|Austin PD uses Panasonic system|
|Written by Richard Segovia and Michael Sheffield|
It was 0130 hours. A lonely black and white police car driven by a police officer was patrolling the north side of the City. It was cold and wet. No calls all night and the shift was already half over. But them something caught his eye. The officer’s attention was drawn to a car pulling out of a vacant lot. He had never seen any motor vehicle activity at this particular location so his suspicions were raised. When he pulled behind the car he noticed a rear brake light was out and he decided to pull the driver, who looked like a young, college-age co-ed, over.
After checking her paperwork and talking to her briefly, he was confident the girl was lost. He sent her on her way with a warning to fix the brake light.
The following morning the young woman called an Internal Affairs detective and claimed the officer inappropriately searched her.

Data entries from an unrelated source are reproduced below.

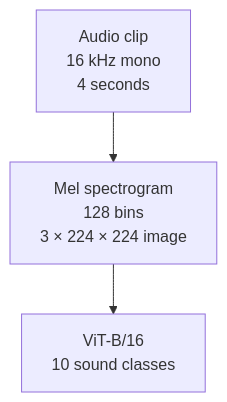
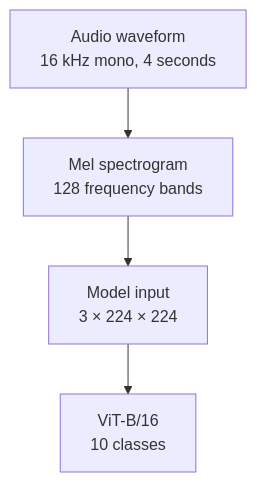
Before and after one commit to spicyneutrino/audio-classification-using-ViT: the diagram in README.md, drawn with Mermaid. The commit also changed other lines of this file, not shown here.

````diff
--- a/README.md
+++ b/README.md
@@ -13,5 +25,6 @@
 ```mermaid
 flowchart TD
-    audio["Audio clip<br/>16 kHz mono<br/>4 seconds"] --> mel["Mel spectrogram<br/>128 bins<br/>3 × 224 × 224 image"]
-    mel --> vit["ViT-B/16<br/>10 sound classes"]
+    audio["Audio waveform<br/>16 kHz mono, 4 seconds"] --> mel["Mel spectrogram<br/>128 frequency bands"]
+    mel --> image["Model input<br/>3 × 224 × 224"]
+    image --> vit["ViT-B/16<br/>10 classes"]
 ```
````
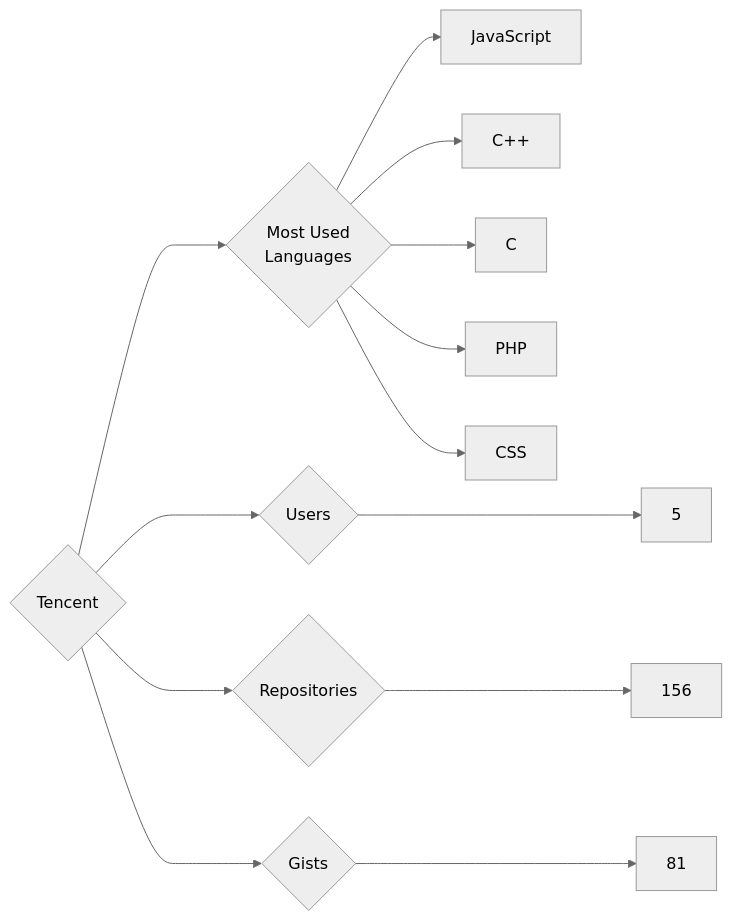
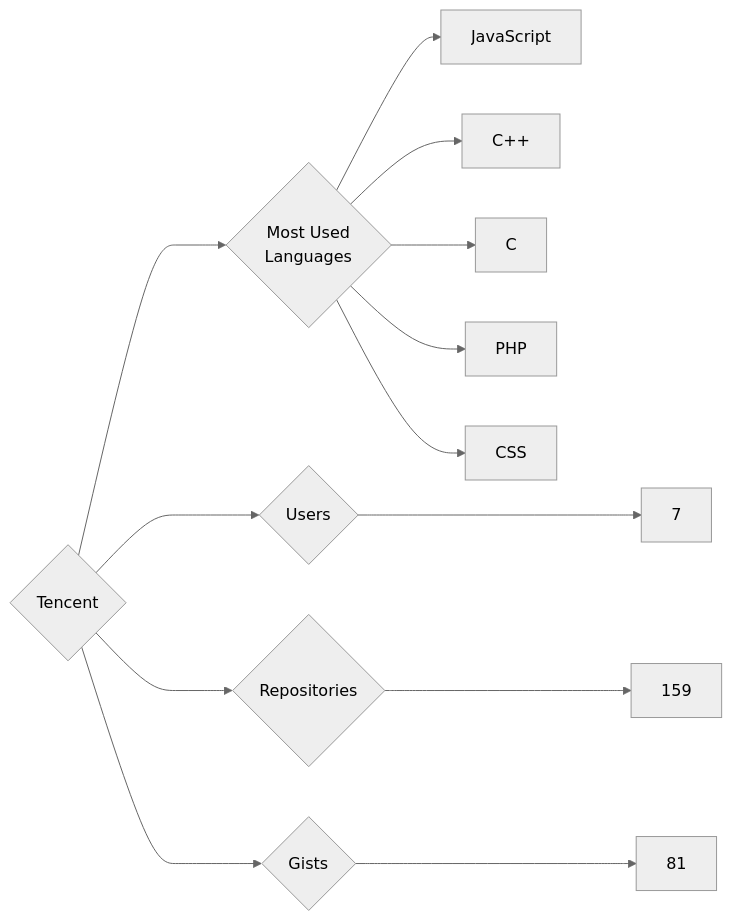
The diagram in targets/Tencent/README.md (trickest/insiders), drawn with Mermaid (neutral theme) before and after one commit. The commit also changed 806 other files, not shown here.

````diff
--- a/targets/Tencent/README.md
+++ b/targets/Tencent/README.md
@@ -3,13 +3,13 @@
 ```mermaid
 graph LR
 COMPANY_NAME{Tencent}
-COMPANY_NAME ---> U{Users} ---> UN[5]
-COMPANY_NAME ---> R{Repositories} ---> RN[156]
+COMPANY_NAME ---> U{Users} ---> UN[7]
+COMPANY_NAME ---> R{Repositories} ---> RN[159]
 COMPANY_NAME ---> G{Gists} ---> GN[81]
 COMPANY_NAME ---> ML{Most Used<br>Languages}
 ML --> JavaScript[JavaScript]
 ML --> C++[C++]
 ML --> C[C]
 ML --> PHP[PHP]
 ML --> CSS[CSS]
 ```
````
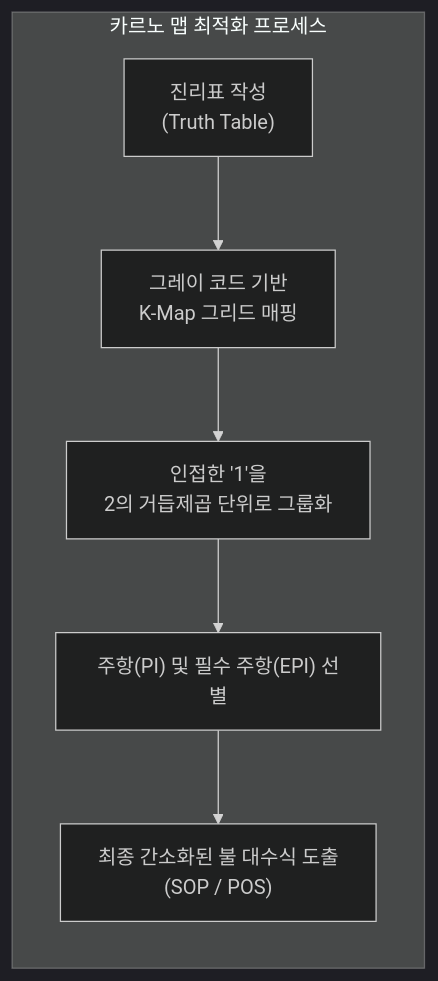
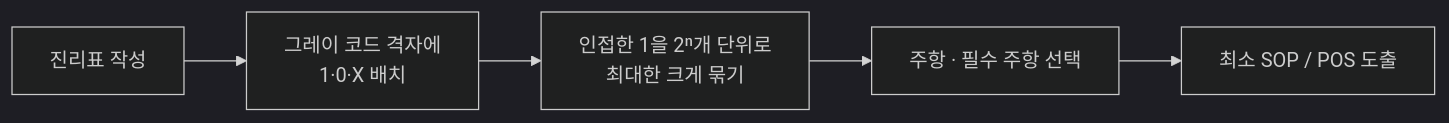
The diagram in content/01_IT Tech/카르노 맵.md (supremethumb/supremethumb.github.io), drawn with Mermaid (dark theme) before and after one commit. The commit also changed other lines of this file and 1087 other files, not shown here.

````diff
--- a/content/01_IT Tech/카르노 맵.md
+++ b/content/01_IT Tech/카르노 맵.md
@@ -28,11 +35,7 @@
 ```mermaid
-flowchart TB
-    subgraph KMAP["카르노 맵 최적화 프로세스"]
-        direction TB
-        S1["진리표 작성<br/>(Truth Table)"] --> S2["그레이 코드 기반<br/>K-Map 그리드 매핑"]
-        S2 --> S3["인접한 '1'을<br/>2의 거듭제곱 단위로 그룹화"]
-        S3 --> S4["주항(PI) 및 필수 주항(EPI) 선별"]
-        S4 --> S5["최종 간소화된 불 대수식 도출<br/>(SOP / POS)"]
-    end
-
+flowchart LR
+    S1["진리표 작성"] --> S2["그레이 코드 격자에<br/>1·0·X 배치"]
+    S2 --> S3["인접한 1을 2ⁿ개 단위로<br/>최대한 크게 묶기"]
+    S3 --> S4["주항 · 필수 주항 선택"]
+    S4 --> S5["최소 SOP / POS 도출"]
 ```
````
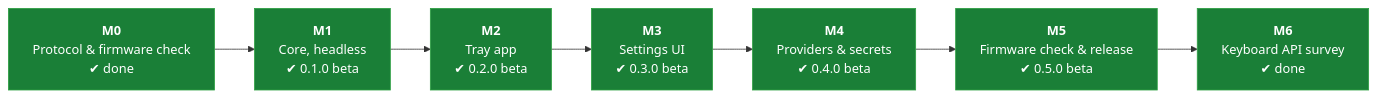
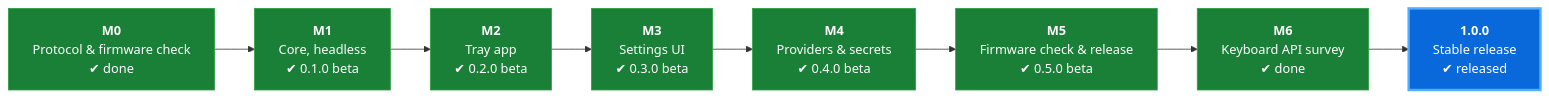
Before and after one commit to MrUrdam/chilkey_nd104_utilities: the diagram in apps/nd104-sync/README.md, drawn with Mermaid. The commit also changed other lines of this file and 5 other files, not shown here.

First line of the commit message:
Release 1.0.0 – first stable release

````diff
--- a/apps/nd104-sync/README.md
+++ b/apps/nd104-sync/README.md
@@ -513,15 +514,16 @@
 ```mermaid
 flowchart LR
     M0["<b>M0</b><br/>Protocol &amp; firmware check<br/>✔ done"]:::done
     M1["<b>M1</b><br/>Core, headless<br/>✔ 0.1.0 beta"]:::done
     M2["<b>M2</b><br/>Tray app<br/>✔ 0.2.0 beta"]:::done
     M3["<b>M3</b><br/>Settings UI<br/>✔ 0.3.0 beta"]:::done
     M4["<b>M4</b><br/>Providers &amp; secrets<br/>✔ 0.4.0 beta"]:::done
     M5["<b>M5</b><br/>Firmware check &amp; release<br/>✔ 0.5.0 beta"]:::done
     M6["<b>M6</b><br/>Keyboard API survey<br/>✔ done"]:::done
-    M0 --> M1 --> M2 --> M3 --> M4 --> M5 --> M6
+    V1["<b>1.0.0</b><br/>Stable release<br/>✔ released"]:::current
+    M0 --> M1 --> M2 --> M3 --> M4 --> M5 --> M6 --> V1
 
     classDef done fill:#1a7f37,stroke:#2ea043,color:#ffffff
     classDef current fill:#0969da,stroke:#54aeff,color:#ffffff,stroke-width:3px
     classDef todo fill:#6e7781,stroke:#8c959f,color:#ffffff
 ```
````
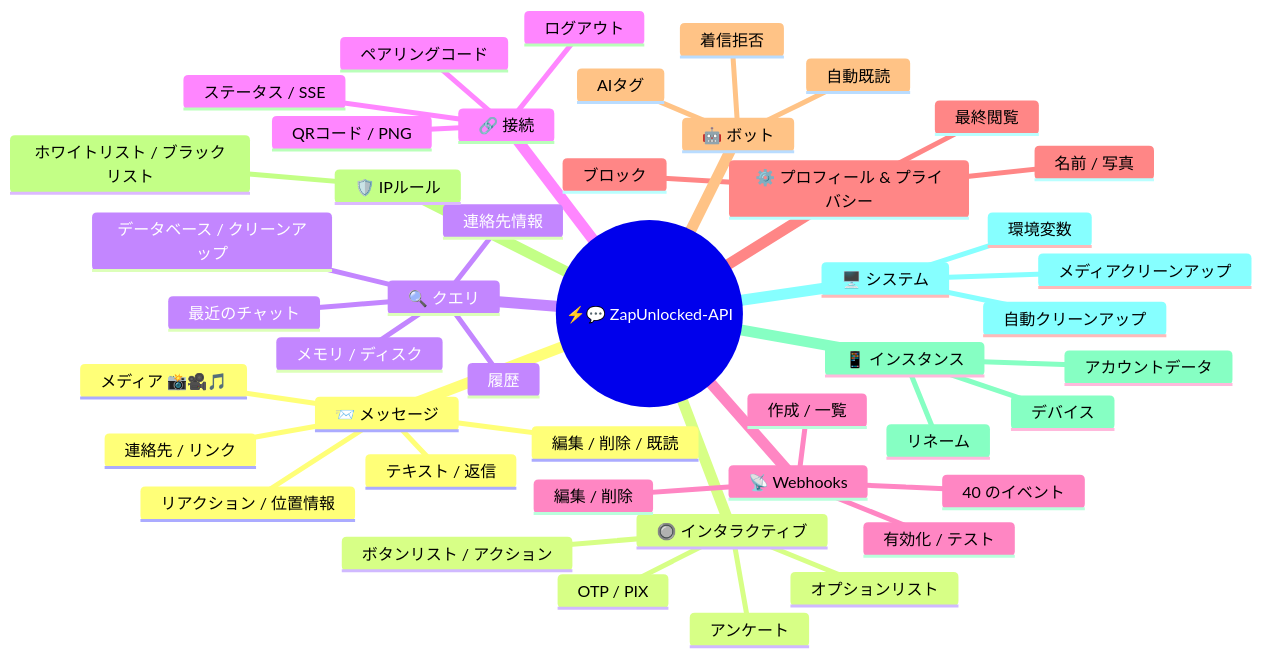
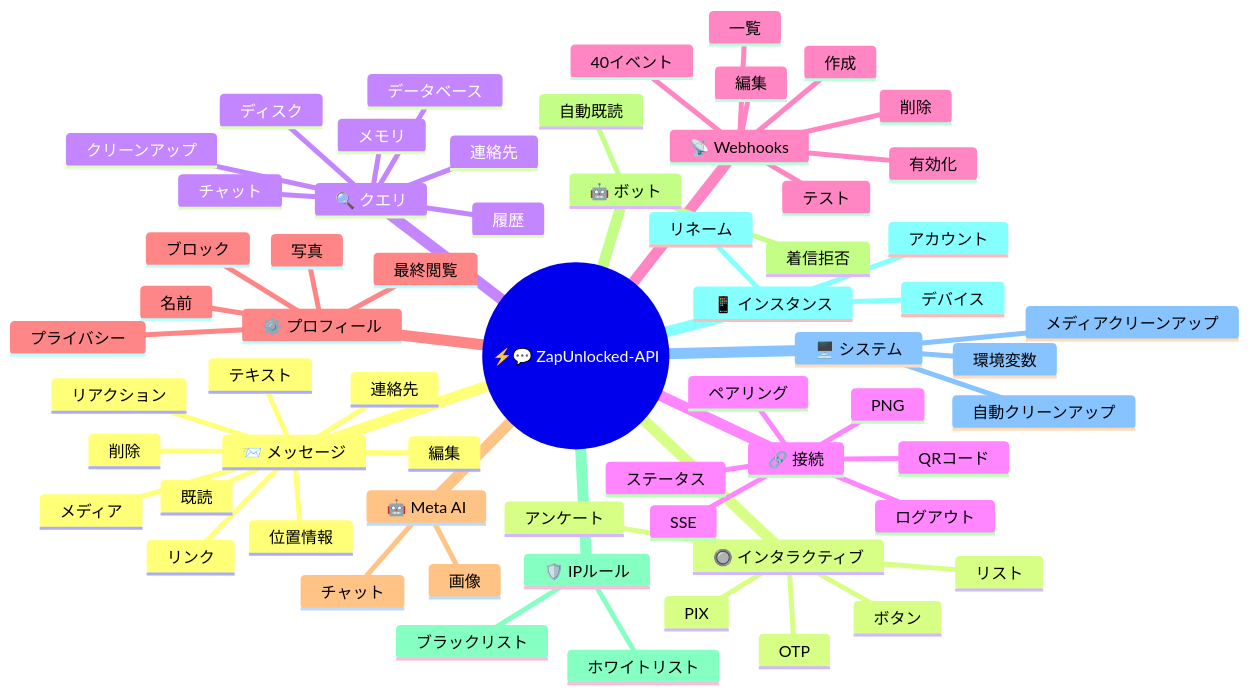
One commit to kauafpssx/ZapUnlocked-API changed the first of 2 diagrams in docs/translations/ja.md. Above: the diagram before and after it, drawn with Mermaid. The commit also changed other lines of this file and 12 other files, not shown here.

````diff
--- a/docs/translations/ja.md
+++ b/docs/translations/ja.md
@@ -55,49 +56,75 @@
 ```mermaid
 mindmap
   root((⚡💬 ZapUnlocked-API))
     📨 メッセージ
-      テキスト / 返信
-      メディア 📸🎥🎵
-      リアクション / 位置情報
-      連絡先 / リンク
-      編集 / 削除 / 既読
+      テキスト
+      メディア
+      リアクション
+      位置情報
+      連絡先
+      リンク
+      編集
+      削除
+      既読
+
     🔘 インタラクティブ
-      ボタンリスト / アクション
-      OTP / PIX
-      オプションリスト
+      ボタン
+      リスト
+      OTP
+      PIX
       アンケート
+
     🔍 クエリ
-      連絡先情報
+      連絡先
       履歴
-      最近のチャット
-      メモリ / ディスク
-      データベース / クリーンアップ
+      チャット
+      メモリ
+      ディスク
+      データベース
+      クリーンアップ
+
     🔗 接続
-      ステータス / SSE
-      QRコード / PNG
-      ペアリングコード
+      ステータス
+      SSE
+      QRコード
+      PNG
+      ペアリング
       ログアウト
+
     📡 Webhooks
-       作成 / 一覧
-       編集 / 削除
-       有効化 / テスト
-       40 のイベント
-    ⚙️ プロフィール & プライバシー
-      名前 / 写真
+      作成
+      一覧
+      編集
+      削除
+      有効化
+      テスト
+      40イベント
+
+    ⚙️ プロフィール
+      名前
+      写真
+      プライバシー
       最終閲覧
       ブロック
+
+    🤖 Meta AI
+      チャット
+      画像
     🤖 ボット
-      AIタグ
+      自動既読
       着信拒否
-      自動既読
+
     🛡️ IPルール
-      ホワイトリスト / ブラックリスト
+      ホワイトリスト
+      ブラックリスト
+
     📱 インスタンス
-      アカウントデータ
+      アカウント
       デバイス
       リネーム
+
     🖥️ システム
       環境変数
       メディアクリーンアップ
       自動クリーンアップ
 ```
````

The detective immediately activated a program on his laptop computer and flipped it around so the girl could see the screen. Once she realized she was looking at a video of the incident, she abruptly left. She never finished her statement.
When the officer reported to work for his next shift, he was called into the watch commander’s office. The commander told him that a citizen had made allegations against him for misconduct but that an investigation found the charges were unfounded.
What might have turned into a lengthy, expensive and stressful investigation launched as a result of accusations that were not true, was avoided all thanks to a sophisticated in-car camera system that provided a video of the entire encounter.
In 2010 the Austin City Council approved over $15 million dollars for a new digital in-car camera system, proudly making the Austin P.D. an industry leader in 21st century policing.
Less than a year later, we began the process of installing the largest deployment of the Panasonic Arbitrator 360 system in the country with volumes two to three times that of in-car camera systems used by other law enforcement agencies of a similar size to ours. Today over 500 Austin P.D. patrol vehicles and 60 motorcycles have been equipped with the new technology.
We dubbed the new Panasonic digital in-car camera system the “Digital Mobile Audio Video” or “DMAV” for short. It’s the next step up from the VHS mobile video recording system which we installed eight years ago. It was a natural evolution for us as the growing needs of our Department and City made our old VHS system obsolete.
The Arbitrator 360 system provides our agency with digital video documentation of officers’ interactions with the public by recording all motor vehicle stops, enforcement activities and other encounters. We now have unbiased, unedited accounts of all of these events and we are able to provide the public with a transparent and accurate record of what happened.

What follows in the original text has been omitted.